In the process of looking for a new housemate a wispy twenty-something wandered through. She wore an oversized sweater though the sun was shone fiercely, and her translucent fingers stroked a large turquoise necklace.
She pronounced there was “good energy” in the apartment, then turned her vague blue eyes on me and asked, “Are you spiritual?”
This is a tough question to accept from a stranger, but I mustered sufficient vagueness and turned to direct the tour into the yard when she uttered four words that instantly halted me: “Are you into nutrition?”
The word “nutrition” hung idly in the kitchen air, and I felt suddenly she had started speaking in tongues. “Nutrition …” I could not grasp any familiar hooks on which to hang a word; my mind turned to a slow panorama of images. Cod slipping off parchment paper in a pool of steaming lemon juice; five pound jars of honey carried reverently through the L train; the wet tangle of red clover infusion; my mother’s well worn hands layering floury dough with walnuts and cinnamon.
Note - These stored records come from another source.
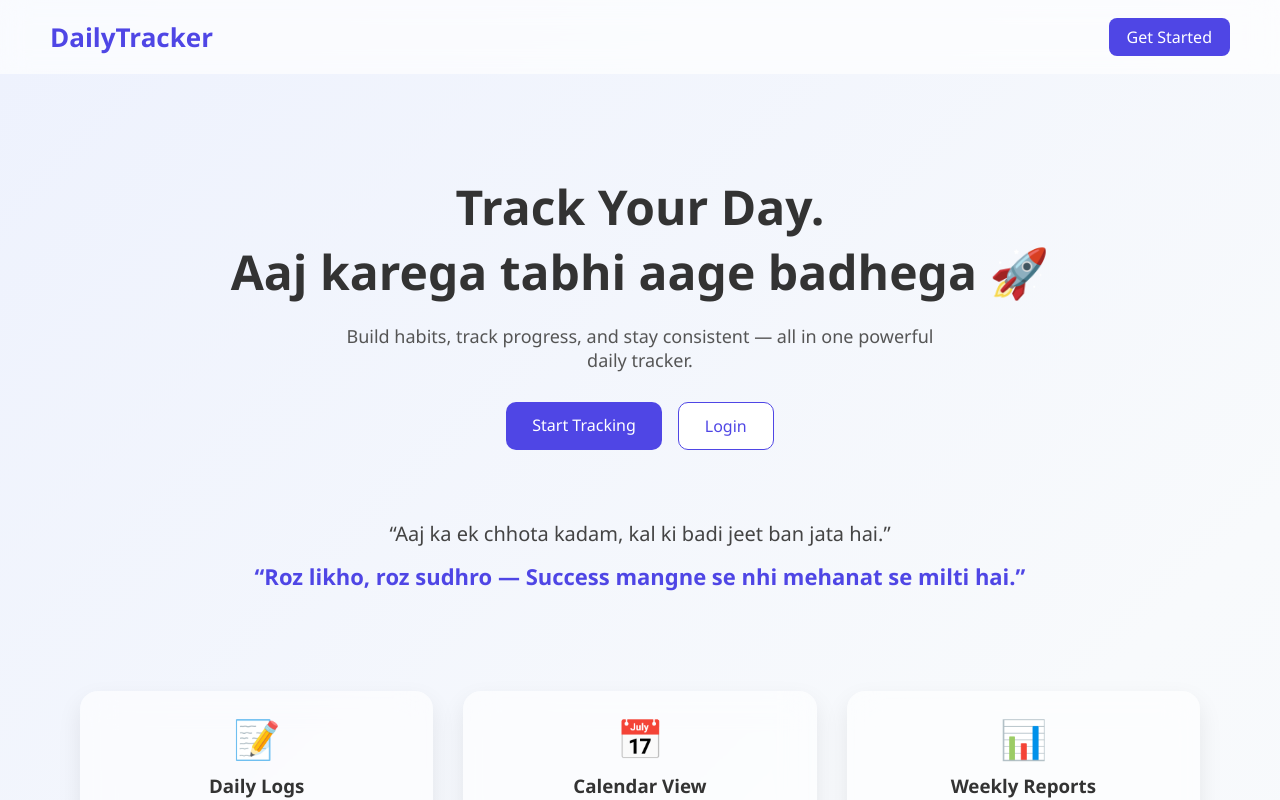
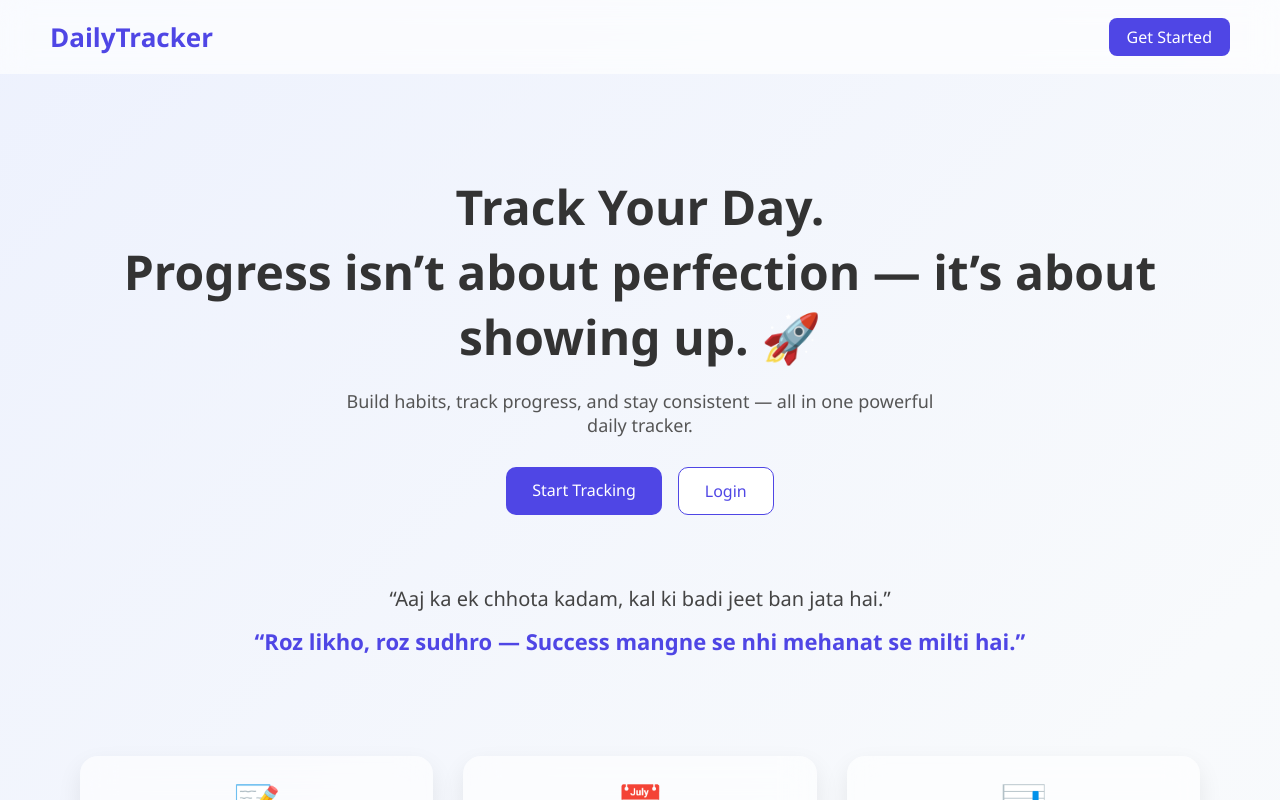
Before and after one commit to 07Mkmohan/DailyTracker, a React (Vite) app in the folder Client/: page / in a window 1280 px wide. Shown: the top 800 px of the page. Built offline with nearby package versions, Linux system fonts and the light colour scheme.

Commit message:
version 1

```diff
--- a/Client/src/Pages/Landing.jsx
+++ b/Client/src/Pages/Landing.jsx
@@ -65,7 +65,7 @@ export default function Landing() {
         <h1 className="hero-title">
           Track Your Day.
           <br />
-          Aaj karega tabhi aage badhega 🚀
+          Progress isn’t about perfection — it’s about showing up. 🚀
         </h1>
         <p className="hero-subtitle">
           Build habits, track progress, and stay consistent — all in one
```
The pause was becoming breathtaking when I finally uttered haltingly, “Yes. I wish people realized good food just … tastes better.” Her face relaxed into a smile. “I eat mostly a raw food diet,” she whispered earnestly.
And I knew this would never work.